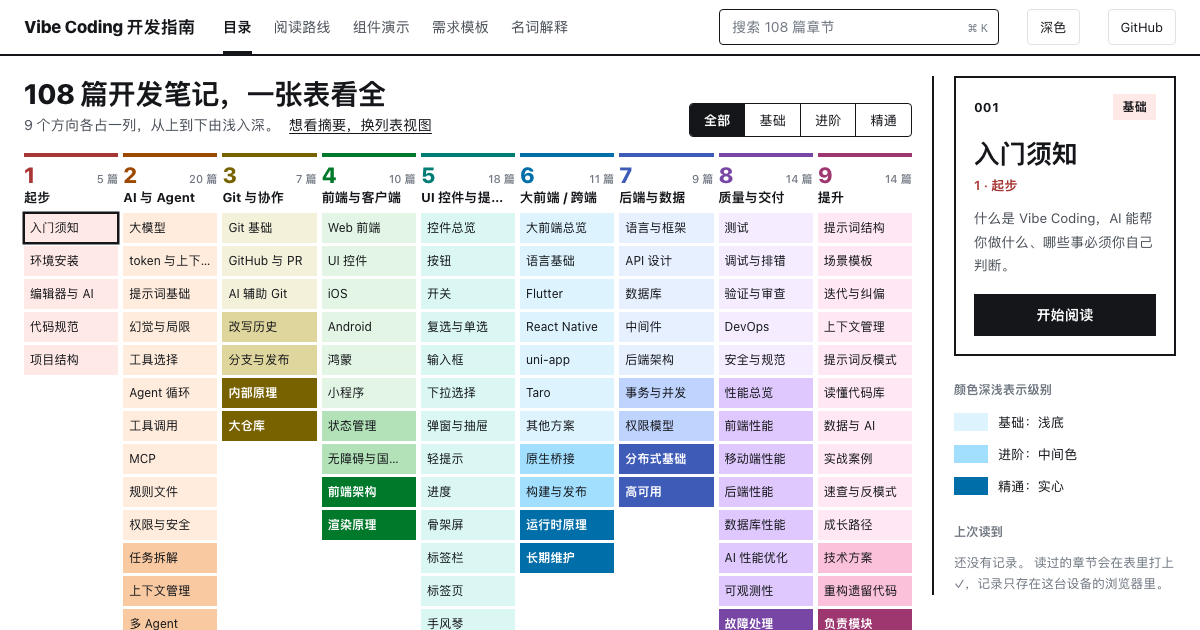
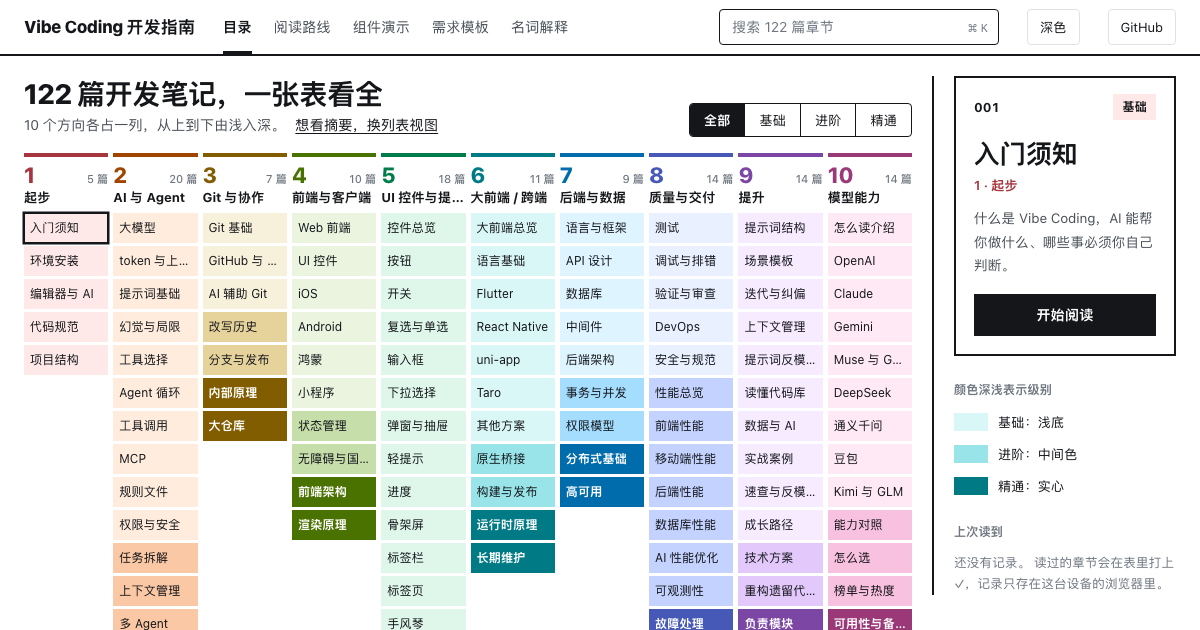
feat: 新增第 10 个方向「模型能力」
- 登记 14 篇章节（全站编号 109–122，原有编号不变）和方向页
- 首页表格与章节页左栏改为 10 列；10 个色相在色相环上等距 36°，
  原来 9 个色相小幅挪动，避免新色相与邻近色相分不开
- 页脚的篇数改为读章节数据；命令面板里的演示数量、分享卡片图同步
- 「完成你的第一个项目」路线在 AI 之后加入模型能力
- DESIGN.md、PRODUCT.md、README.md、HANDOFF.md、design.json 同步

Changed region(s): [[0.0617, 0.2413, 0.8325, 1.0], [0.0, 0.1206, 0.37, 0.2111], [0.6475, 0.0302, 0.6783, 0.0603]]

diff --git a/docs/.vitepress/theme/data/modules.ts b/docs/.vitepress/theme/data/modules.ts
@@ -250,6 +250,30 @@ const rawModules: Module[] = [
       at('精通', s('growth', 'decisions', '技术选型与决策', '技术决策', '选型维度与决策记录（ADR）。')),
     ],
   },
+  {
+    id: 'models',
+    no: 10,
+    name: '模型能力',
+    intro: '美国和中国大陆常用的大模型：各家有哪些型号、能做什么、有什么限制，以及怎么对比和选择。',
+    dir: 'models',
+    tag: '通用',
+    chapters: [
+      s('models', 'how-to-read', '怎么读一份模型介绍', '怎么读介绍', '上下文、输出上限、模态、思考、工具调用、开放权重：看模型介绍时该看哪几项，以及这一组笔记的取材规则。', '先读这一篇'),
+      s('models', 'openai', 'OpenAI：GPT-6 系列', 'OpenAI', 'GPT-6 Astra、GPT-6.1 Sol、GPT-6 Luna 三档的定位、上下文和能支持的功能。', '美国厂商'),
+      s('models', 'anthropic', 'Anthropic：Claude 系列', 'Claude', 'Fable、Opus、Sonnet、Haiku 四档：定位、1M 上下文、自适应思考，以及几个会返回错误的用法。', '美国厂商'),
+      s('models', 'google', 'Google：Gemini 系列', 'Gemini', 'Gemini 4 的三个型号和 3.x 的 Flash 档：多模态输入、思考档位与稳定、预览状态。', '美国厂商'),
+      s('models', 'meta-xai', 'Meta Muse 与 xAI Grok', 'Muse 与 Grok', 'Meta 现在对外的 Muse 系列，xAI 的 Grok 4.7：能确认的内容和没能确认的内容。', '美国厂商'),
+      s('models', 'deepseek', 'DeepSeek', 'DeepSeek', 'V4.1 Flash 与 V4 Pro：开放权重、1M 上下文、思考模式，以及兼容 OpenAI 和 Anthropic 的接口。', '中国大陆厂商'),
+      s('models', 'qwen', '阿里通义千问 Qwen', '通义千问', '百炼上的 Qwen3.8 与 Qwen4 预览，开放权重的 27B、2.4T 和代码模型，以及全模态模型。', '中国大陆厂商'),
+      s('models', 'doubao', '字节豆包 Seed', '豆包', 'Seed2.1 的 Pro、Turbo、Lite，以及视频、图像、实时语音和音频模型。', '中国大陆厂商'),
+      s('models', 'kimi-glm', 'Kimi、智谱 GLM 与腾讯 Hy4', 'Kimi 与 GLM', 'Kimi K3.1 Pro、GLM-5.3 系列和腾讯 Hy4 preview：定位、上下文与开放权重。', '中国大陆厂商'),
+      at('进阶', s('models', 'compare', '能力对照表', '能力对照', '把各家主力型号的上下文、输出上限、模态、思考档位和开放权重放进一张带日期的表。', '对比与选择')),
+      at('进阶', s('models', 'choose', '怎么选模型', '怎么选', '按编程、长文档、多模态、私有部署和成本几个场景，列出该看的指标和常见做法。', '对比与选择')),
+      at('进阶', s('models', 'signals', '怎么看榜单和热度', '榜单与热度', 'OpenRouter 的调用量和 Arena 的排名各衡量什么，附带日期的前几名，以及不能拿它们推出什么。', '对比与选择')),
+      at('精通', s('models', 'compliance', '大陆可用性、备案与许可', '可用性与备案', '各家官方的地区名单怎么写的，生成式 AI 管理办法里与境内服务相关的条款，以及开放权重的许可类型。', '接入与更新')),
+      at('精通', s('models', 'lifecycle', '型号更新与迁移', '型号更新', '别名和固定版本、弃用日期、接口参数变化：模型换代时代码要怎么不被打断。', '接入与更新')),
+    ],
+  },
 ]
 
 /** 模块内章节按级别稳定排序；同一子分组须属于同一级别，排序后仍然连续 */

diff --git a/docs/.vitepress/theme/styles/atlas.css b/docs/.vitepress/theme/styles/atlas.css
@@ -1,5 +1,5 @@
 /* ============================================================
-   章节表设计：108 篇 = 9 个方向 × 3 个级别
+   章节表设计：10 个方向 × 3 个级别
    全站只有一种基本单元「章节格」：色相区分方向，深浅区分级别。
    命名空间 at-*，由 index.ts 最后引入，同时改写全站设计令牌。
    ============================================================ */
@@ -69,16 +69,17 @@
   --at-on: #101215;
 }
 
-/* 九个方向各一个色相 */
-[data-fam='1'] { --at-h: 25; }
-[data-fam='2'] { --at-h: 62; }
-[data-fam='3'] { --at-h: 100; }
-[data-fam='4'] { --at-h: 148; }
-[data-fam='5'] { --at-h: 190; }
-[data-fam='6'] { --at-h: 232; }
-[data-fam='7'] { --at-h: 268; }
-[data-fam='8'] { --at-h: 305; }
-[data-fam='9'] { --at-h: 350; }
+/* 十个方向各一个色相，色相环上等距 36° */
+[data-fam='1'] { --at-h: 20; }
+[data-fam='2'] { --at-h: 56; }
+[data-fam='3'] { --at-h: 92; }
+[data-fam='4'] { --at-h: 128; }
+[data-fam='5'] { --at-h: 164; }
+[data-fam='6'] { --at-h: 200; }
+[data-fam='7'] { --at-h: 236; }
+[data-fam='8'] { --at-h: 272; }
+[data-fam='9'] { --at-h: 308; }
+[data-fam='10'] { --at-h: 344; }
 [data-fam] {
   --at-c: oklch(var(--at-l-solid) var(--at-c-solid) var(--at-h));
   --at-mid: oklch(var(--at-l-mid) var(--at-c-mid) var(--at-h));
@@ -148,7 +149,7 @@
 .at-levels button { height: 32px; padding: 0 14px; background: none; border: 0; border-left: 1.5px solid var(--ink); font-size: 13px; color: var(--ink); cursor: pointer; }
 .at-levels button:first-child { border-left: 0; }
 .at-levels button[aria-pressed='true'] { background: var(--ink); color: var(--paper); font-weight: 600; }
-.at-table { display: grid; grid-template-columns: repeat(9, minmax(0, 1fr)); gap: 5px; align-items: start; }
+.at-table { display: grid; grid-template-columns: repeat(10, minmax(0, 1fr)); gap: 5px; align-items: start; }
 .at-col h2 {
   height: 60px; margin: 0; padding-top: 7px; border-top: 4px solid var(--at-c);
   display: grid; grid-template-columns: 1fr auto; align-items: baseline; align-content: start; row-gap: 3px;
@@ -196,7 +197,7 @@
   --on-accent: var(--at-on);
 }
 .at-rail, .at-toc { position: sticky; top: 84px; max-height: calc(100vh - 100px); overflow-y: auto; }
-.at-fams { display: grid; grid-template-columns: repeat(9, 1fr); gap: 3px; margin-bottom: 16px; }
+.at-fams { display: grid; grid-template-columns: repeat(10, 1fr); gap: 3px; margin-bottom: 16px; }
 .at-fams a { height: 24px; display: grid; place-items: center; font-size: 12px; font-weight: 700; background: var(--at-tint); color: var(--ink); }
 .at-fams a:hover { background: var(--at-mid); }
 .at-fams a[aria-current] { background: var(--at-c); color: var(--at-on); }

diff --git a/docs/.vitepress/theme/components/CommandPalette.vue b/docs/.vitepress/theme/components/CommandPalette.vue
@@ -15,7 +15,7 @@ interface Item {
 
 const actions: Item[] = [
   { id: 'p-home', title: '首页', sub: '继续读，或者整理一段需求', link: '/', group: '常用页面' },
-  { id: 'p-lab', title: '组件演示', sub: '17 个可操作的组件例子', link: '/lab', group: '常用页面' },
+  { id: 'p-lab', title: '组件演示', sub: '21 个可操作的组件和 App 效果', link: '/lab', group: '常用页面' },
   { id: 'p-prompts', title: '需求模板', sub: '写功能、修 bug 和审查的模板', link: '/growth/prompt-templates', group: '常用页面' },
   { id: 'p-review', title: '质量与交付', sub: '测试、调试、审查和发布', link: '/courses/quality', group: '常用页面' },
 ]

diff --git a/docs/.vitepress/theme/components/site/SiteFooter.vue b/docs/.vitepress/theme/components/site/SiteFooter.vue
@@ -1,6 +1,7 @@
 <script setup lang="ts">
 import { withBase } from 'vitepress'
 import SiteIcon from './SiteIcon.vue'
+import { totalChapters } from '../../data/modules'
 </script>
 <template>
   <footer class="site-footer">
@@ -25,7 +26,7 @@ import SiteIcon from './SiteIcon.vue'
       </nav>
     </div>
     <div class="footer-bottom">
-      <span>内容以 MIT 协议开源</span><span>108 篇 · 网址一直有效 · 阅读记录只存本机</span>
+      <span>内容以 MIT 协议开源</span><span>{{ totalChapters }} 篇 · 网址一直有效 · 阅读记录只存本机</span>
     </div>
   </footer>
 </template>

diff --git a/docs/.vitepress/theme/data/experience.ts b/docs/.vitepress/theme/data/experience.ts
@@ -48,8 +48,8 @@ export const learningPaths = [
     title: '完成你的第一个项目',
     description: '从环境、AI 协作到版本管理，建立完整开发习惯。',
     icon: 'start',
-    modules: ['start', 'ai', 'git', 'quality'],
-    outcome: '能够拆解一个小需求，用 Codex 实现、检查，并提交可审查的 PR。',
+    modules: ['start', 'ai', 'models', 'git', 'quality'],
+    outcome: '能够拆解一个小需求，按场景挑选合适的模型，用 Codex 实现、检查，并提交可审查的 PR。',
   },
   {
     id: 'interface',

diff --git a/docs/.vitepress/theme/components/atlas/AtlasFamIndex.vue b/docs/.vitepress/theme/components/atlas/AtlasFamIndex.vue
@@ -2,7 +2,7 @@
 import { withBase } from 'vitepress'
 import { modules } from '../../data/modules'
 
-// 九个方向的索引：目录列表页和方向页的左栏共用
+// 全部方向的索引：目录列表页和方向页的左栏共用
 defineProps<{ current?: string }>()
 </script>
 

diff --git a/DESIGN.md b/DESIGN.md
@@ -1,6 +1,6 @@
 ---
 name: "Vibe Coding 开发指南"
-description: "章节表设计系统：108 篇 = 9 个方向 × 3 个级别，色相区分方向，深浅区分级别。"
+description: "章节表设计系统：10 个方向 × 3 个级别，色相区分方向，深浅区分级别。"
 colors:
   paper: "#ffffff"
   paper-2: "#f4f5f6"
@@ -140,9 +140,9 @@ components:
 
 ## Overview
 
-**Creative North Star：一张表看全。** 站点内容是 108 篇笔记，正好是 9 个方向 × 3 个级别。设计只做一件事：把这个结构原样摆出来。全站只有一种基本单元「章节格」，它带三位编号和短标题，用色相表示属于哪个方向，用深浅表示级别。首页是 9 列 108 格的整张表，章节页左栏是其中一列，方向页、路线页、列表页都是这些格子的不同排法。
+**Creative North Star：一张表看全。** 站点内容是 10 个方向 × 3 个级别的笔记，当前共 122 篇（最初 9 个方向 108 篇，后来新增「模型能力」方向）。设计只做一件事：把这个结构原样摆出来。全站只有一种基本单元「章节格」，它带三位编号和短标题，用色相表示属于哪个方向，用深浅表示级别。首页是 9 列 108 格的整张表，章节页左栏是其中一列，方向页、路线页、列表页都是这些格子的不同排法。
 
-白底、墨色文字、2px 墨色粗线，系统无衬线字，方角。除了九个方向的色相，页面上没有别的装饰色。
+白底、墨色文字、2px 墨色粗线，系统无衬线字，方角。除了十个方向的色相，页面上没有别的装饰色。
 
 ## Colors
 
@@ -151,8 +151,8 @@ components:
 - **ink-2、ink-3**：摘要与辅助信息。**rule `#dfe2e6`**：细分隔线。
 - 全站强调色 `--accent` 就是墨色：主按钮、选中的筛选项、顶栏当前项都是墨底或墨线。
 
-### 方向色（九个色相）
-每个方向一个色相，写在 `[data-fam='1'..'9']` 上：25、62、100、148、190、232、268、305、350。
+### 方向色（十个色相）
+每个方向一个色相，写在 `[data-fam='1'..'10']` 上，在色相环上等距 36°：20、56、92、128、164、200、236、272、308、344。新增第 10 个方向时，原来的九个色相（25、62、100、148、190、232、268、305、350）整体做了小幅挪动，为的是让相邻两个色相的间隔不小于 36°；只在最宽的空档里插一个，间隔只有 24°，分不开。以后再加方向，要先重排色相。
 
 ### 级别（三档，全站不出现第四档）
 | 级别 | 浅色模式 | 深色模式 | 文字 |
@@ -173,7 +173,7 @@ components:
 ## Layout
 
 - **顶栏**：56px 高，底边 2px 墨线；左侧站名和五个入口（目录、阅读路线、组件演示、需求模板、名词解释），右侧搜索、深浅色、GitHub。
-- **首页**：左边 9 列章节表，右边 244px 详情栏（详情卡、图例、上次读到）。1440 宽下 108 格一屏看全。
+- **首页**：左边 10 列章节表，右边 244px 详情栏（详情卡、图例、上次读到）。最长的一列有 20 格，在 1440×860 的视口里要稍微往下滚一点才能看完。
 - **章节页**：240px 左栏（1–9 方向方块 + 当前方向那一列）、700px 正文、200px 本页目录。
 - **目录列表 / 方向页**：220px 方向索引 + 820px 章节行。
 - **路线页**：每条路线左边说明、右边按步骤排开各方向的章节格。
@@ -215,7 +215,7 @@ components:
 ### Do:
 - 新页面先问「能不能用章节格排出来」，能就不要另造卡片。
 - 颜色只表达方向，深浅只表达级别，状态用记号（✓、边框、透明度）。
-- 编号始终用全站三位编号（001–108），和首页表格一致。
+- 编号始终用全站三位编号（001–122，随章节数增加），和首页表格一致。
 - 筛选时保持表的形状，只改变透明度。
 
 ### Don't:

diff --git a/README.md b/README.md
@@ -1,14 +1,14 @@
 # Vibe Coding 开发指南
 
-Vibe Coding 开发笔记：环境、代码、调试和交付时随手查的 108 篇中文笔记。
+Vibe Coding 开发笔记：环境、代码、调试、交付和选模型时随手查的中文笔记。
 
-遇到问题时按左侧全站目录或搜索框查，也可以从首页的 9 个方向进入。每篇正文右侧有本页目录，底部是同一方向内的上一篇 / 下一篇；组件页能直接操作，需求模板按场景给出可一键复制的写法。读过标记只存在本机。
+遇到问题时按左侧全站目录或搜索框查，也可以从首页的 10 个方向进入。每篇正文右侧有本页目录，底部是同一方向内的上一篇 / 下一篇；组件页能直接操作，需求模板按场景给出可一键复制的写法。读过标记只存在本机。
 
-主要入口为 `/`（章节表首页）、`/learn`（带摘要的目录列表）、`/courses/<模块>`（方向）、`/paths`（路线）、`/growth/prompt-templates`（需求模板）、`/lab`（组件）和 `/glossary`（名词解释）；原有 108 篇章节地址继续有效。全站采用「章节表」设计：108 篇按 9 个方向 × 3 个级别排成一张表，色相区分方向，深浅区分级别；章节页为「当前方向那一列 + 正文 + 本页目录」。设计规格见 [DESIGN.md](DESIGN.md)。
+主要入口为 `/`（章节表首页）、`/learn`（带摘要的目录列表）、`/courses/<模块>`（方向）、`/paths`（路线）、`/growth/prompt-templates`（需求模板）、`/lab`（组件）和 `/glossary`（名词解释）；原有章节地址继续有效。全站采用「章节表」设计：108 篇按 9 个方向 × 3 个级别排成一张表，色相区分方向，深浅区分级别；章节页为「当前方向那一列 + 正文 + 本页目录」。设计规格见 [DESIGN.md](DESIGN.md)。
 
 ## 内容规划
 
-已覆盖 9 个模块、108 篇章节正文，每个模块内的章节按「基础 / 进阶 / 精通」三级排列（起步模块只有基础，UI 控件模块只有基础和进阶）：
+已覆盖 10 个模块、122 篇章节正文，每个模块内的章节按「基础 / 进阶 / 精通」三级排列（起步模块只有基础，UI 控件模块只有基础和进阶）：
 
 1. 起步：开发环境、编辑器与 AI 工具、代码规范、项目结构
 2. AI 与 Agent：AI 基础、Agent 基础（Agent 循环、工具调用、MCP、规则文件、权限）、进阶（任务拆解、上下文管理、多 Agent、Hooks、评测）、精通（复杂协作、成本、团队规范、自建工具链、风险与合规）
@@ -19,6 +19,7 @@ Vibe Coding 开发笔记：环境、代码、调试和交付时随手查的 108 
 7. 后端与数据：框架、API、数据库、中间件、架构；进阶的事务并发与权限模型；精通的分布式与高可用
 8. 质量与交付：测试、调试、审查、DevOps、安全；进阶的性能优化与可观测性；精通的故障处理与发布策略
 9. 提升：提示词实践、读代码、实战案例；进阶的技术方案与重构；精通的模块负责与技术决策
+10. 模型能力：美国和中国大陆常用大模型的型号与能力（OpenAI、Anthropic、Google、Meta、xAI、DeepSeek、通义千问、豆包、Kimi、智谱、腾讯 Hy4），进阶的能力对照、选型与榜单，精通的大陆可用性、备案与许可、型号更新；只写官方页面上的内容，标核对日期
 
 前置知识按需交代，检查方法紧跟示例，常见错误在对应位置提醒。章节按主题组织，不要求统一的结尾问答。
 

diff --git a/PRODUCT.md b/PRODUCT.md
@@ -26,20 +26,20 @@ VitePress + 自定义主题，部署到 GitHub Pages 子路径 /vibe-coding-guid
 
 - 内容用 Markdown 维护，开源（MIT），欢迎 PR 共建。
 - 首页、目录、方向页、阅读路线、组件页和需求模板各有独立入口；章节页只显示当前方向内的前后篇。
-- 108 篇章节地址、正文、原有 include、组件演示与提示词模板保持可用；示例统一使用 Codex，不恢复固定「三问」。
+- 原有 108 篇章节地址、正文、原有 include、组件演示与提示词模板保持可用；示例统一使用 Codex，不恢复固定「三问」。
 - 读过标记和最近阅读记录保存在当前浏览器，不提供账号、跨设备同步或证书。
 - 当前重设计优先桌面端，验收宽度为 1280 / 1440 / 1600 px；按用户要求暂不进行手机端专项验收。
-- 已覆盖 108 篇登记章节正文与既有交互演示；原生片段保留待校对状态，不得编造案例、数据或用户评价。
+- 已覆盖 122 篇登记章节正文与既有交互演示；原生片段保留待校对状态，不得编造案例、数据或用户评价。
 - 名词解释页（`/glossary`）按分类整理常见术语，支持中文 / 英文 / 缩写搜索与锚点深链；定义以通用共识为准，不编造。
 - 简体中文为主，中英文与数字之间留一个空格。
-- 内容规划：9 个方向（起步、AI 与 Agent、Git 与协作、前端与客户端、UI 控件与提示词、大前端 / 跨端、后端与数据、质量与交付、提升），方向内按「基础 / 进阶 / 精通」分级；章节数据统一维护在 `docs/.vitepress/theme/data/modules.ts`。
+- 内容规划：10 个方向（起步、AI 与 Agent、Git 与协作、前端与客户端、UI 控件与提示词、大前端 / 跨端、后端与数据、质量与交付、提升、模型能力），方向内按「基础 / 进阶 / 精通」分级；章节数据统一维护在 `docs/.vitepress/theme/data/modules.ts`。
 - 控件页的提示词要经过还原验证（独立 agent 只看提示词写实现，再与站内演示逐状态截图对比），验证状态与日期记在 `docs/.vitepress/theme/data/controlPrompts.ts`；没验证的不得标「已验证」。
 - 占位章节用 frontmatter `status: draft` 标注，不确定的内容写「待核实」。
 - 正文按主题组织，不使用统一的结尾问答模板；前置知识按需交代，检查方法紧跟示例，风险就地提醒。草稿可用「计划覆盖」保留写作要点。
 
 ## UX Commitments
 
-- 首页是一张章节表：9 个方向各占一列，108 篇一屏看全；色相区分方向，深浅区分级别（基础浅底、进阶中间色、精通实心）。悬停或聚焦某一格，右侧详情卡显示标题、摘要和入口；可按级别筛选。
+- 首页是一张章节表：10 个方向各占一列；色相区分方向，深浅区分级别（基础浅底、进阶中间色、精通实心）。悬停或聚焦某一格，右侧详情卡显示标题、摘要和入口；可按级别筛选。
 - 阅读页三栏：左侧是当前方向那一列（顶部 1–9 方块切换方向，当前篇加框），中间正文，右侧本页目录；翻页停留在当前方向，读过标记在正文末尾，读过的格子打 ✓。
 - 目录列表页（`/learn`）是同一份内容的带摘要视图，可按文字筛选；方向页按级别分三段列出章节；路线页按步骤摆出各方向的章节格。
 - 快速跳转打开后可搜索全部章节；顶栏搜索与 ⌘ K 是常态入口。

diff --git a/docs/index.md b/docs/index.md
@@ -3,7 +3,7 @@ layout: page
 markdownStyles: false
 title: Vibe Coding 开发指南
 titleTemplate: false
-description: 环境、代码、调试和交付时随手查的 108 篇笔记。
+description: 环境、代码、调试、交付和选模型时随手查的笔记。
 ---
 
 <HomePage />

diff --git a/docs/courses/models.md b/docs/courses/models.md
@@ -1,0 +1,7 @@
+---
+layout: page
+title: 模型能力
+description: 美国和中国大陆常用大模型的型号、能力、限制，以及怎么对比和选择。
+---
+
+<CoursePage module="models" />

Problem description -> "s('models', 'google', 'Google：Gemini" marks the last line to keep. Retype every line from the start of the entries through that one, exactly, and drop the pictures.

Answer to this problem ->
feat: 新增第 10 个方向「模型能力」
- 登记 14 篇章节（全站编号 109–122，原有编号不变）和方向页
- 首页表格与章节页左栏改为 10 列；10 个色相在色相环上等距 36°，
  原来 9 个色相小幅挪动，避免新色相与邻近色相分不开
- 页脚的篇数改为读章节数据；命令面板里的演示数量、分享卡片图同步
- 「完成你的第一个项目」路线在 AI 之后加入模型能力
- DESIGN.md、PRODUCT.md、README.md、HANDOFF.md、design.json 同步

Changed region(s): [[0.0617, 0.2413, 0.8325, 1.0], [0.0, 0.1206, 0.37, 0.2111], [0.6475, 0.0302, 0.6783, 0.0603]]

diff --git a/docs/.vitepress/theme/data/modules.ts b/docs/.vitepress/theme/data/modules.ts
@@ -250,6 +250,30 @@ const rawModules: Module[] = [
       at('精通', s('growth', 'decisions', '技术选型与决策', '技术决策', '选型维度与决策记录（ADR）。')),
     ],
   },
+  {
+    id: 'models',
+    no: 10,
+    name: '模型能力',
+    intro: '美国和中国大陆常用的大模型：各家有哪些型号、能做什么、有什么限制，以及怎么对比和选择。',
+    dir: 'models',
+    tag: '通用',
+    chapters: [
+      s('models', 'how-to-read', '怎么读一份模型介绍', '怎么读介绍', '上下文、输出上限、模态、思考、工具调用、开放权重：看模型介绍时该看哪几项，以及这一组笔记的取材规则。', '先读这一篇'),
+      s('models', 'openai', 'OpenAI：GPT-6 系列', 'OpenAI', 'GPT-6 Astra、GPT-6.1 Sol、GPT-6 Luna 三档的定位、上下文和能支持的功能。', '美国厂商'),
+      s('models', 'anthropic', 'Anthropic：Claude 系列', 'Claude', 'Fable、Opus、Sonnet、Haiku 四档：定位、1M 上下文、自适应思考，以及几个会返回错误的用法。', '美国厂商'),
+      s('models', 'google', 'Google：Gemini 系列', 'Gemini', 'Gemini 4 的三个型号和 3.x 的 Flash 档：多模态输入、思考档位与稳定、预览状态。', '美国厂商'),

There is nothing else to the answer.